Supplied records.
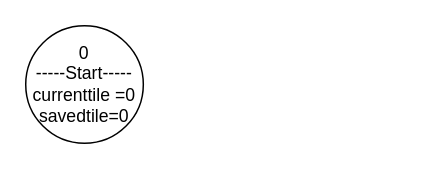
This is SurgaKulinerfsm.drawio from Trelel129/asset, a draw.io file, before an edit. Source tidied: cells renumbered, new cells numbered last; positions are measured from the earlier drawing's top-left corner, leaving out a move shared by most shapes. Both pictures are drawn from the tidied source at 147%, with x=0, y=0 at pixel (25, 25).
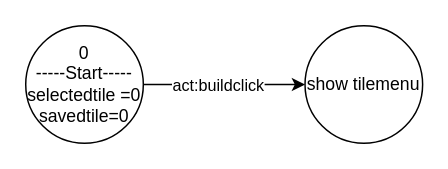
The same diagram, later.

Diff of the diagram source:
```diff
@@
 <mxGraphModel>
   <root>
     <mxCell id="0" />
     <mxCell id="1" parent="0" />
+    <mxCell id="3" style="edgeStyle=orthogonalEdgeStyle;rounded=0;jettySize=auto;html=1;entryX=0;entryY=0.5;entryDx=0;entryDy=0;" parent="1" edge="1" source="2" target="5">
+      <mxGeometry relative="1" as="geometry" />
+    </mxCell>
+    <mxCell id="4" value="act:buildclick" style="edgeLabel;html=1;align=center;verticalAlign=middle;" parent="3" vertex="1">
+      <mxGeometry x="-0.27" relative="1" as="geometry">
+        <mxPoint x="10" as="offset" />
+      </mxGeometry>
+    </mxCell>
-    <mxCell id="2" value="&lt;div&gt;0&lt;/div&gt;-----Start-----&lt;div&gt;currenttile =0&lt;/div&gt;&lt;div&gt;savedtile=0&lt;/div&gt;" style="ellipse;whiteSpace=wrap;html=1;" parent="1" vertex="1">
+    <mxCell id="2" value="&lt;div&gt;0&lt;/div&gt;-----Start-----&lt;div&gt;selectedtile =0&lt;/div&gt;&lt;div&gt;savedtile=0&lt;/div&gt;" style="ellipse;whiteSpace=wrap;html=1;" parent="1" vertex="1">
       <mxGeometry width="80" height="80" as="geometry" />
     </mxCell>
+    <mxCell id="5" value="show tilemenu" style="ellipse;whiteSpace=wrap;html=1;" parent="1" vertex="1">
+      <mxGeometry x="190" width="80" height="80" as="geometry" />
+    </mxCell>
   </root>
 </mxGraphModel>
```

Required work. Provide the number of lines in the listing where the string "mxGeometry" is found, and nothing besides.

Response. 5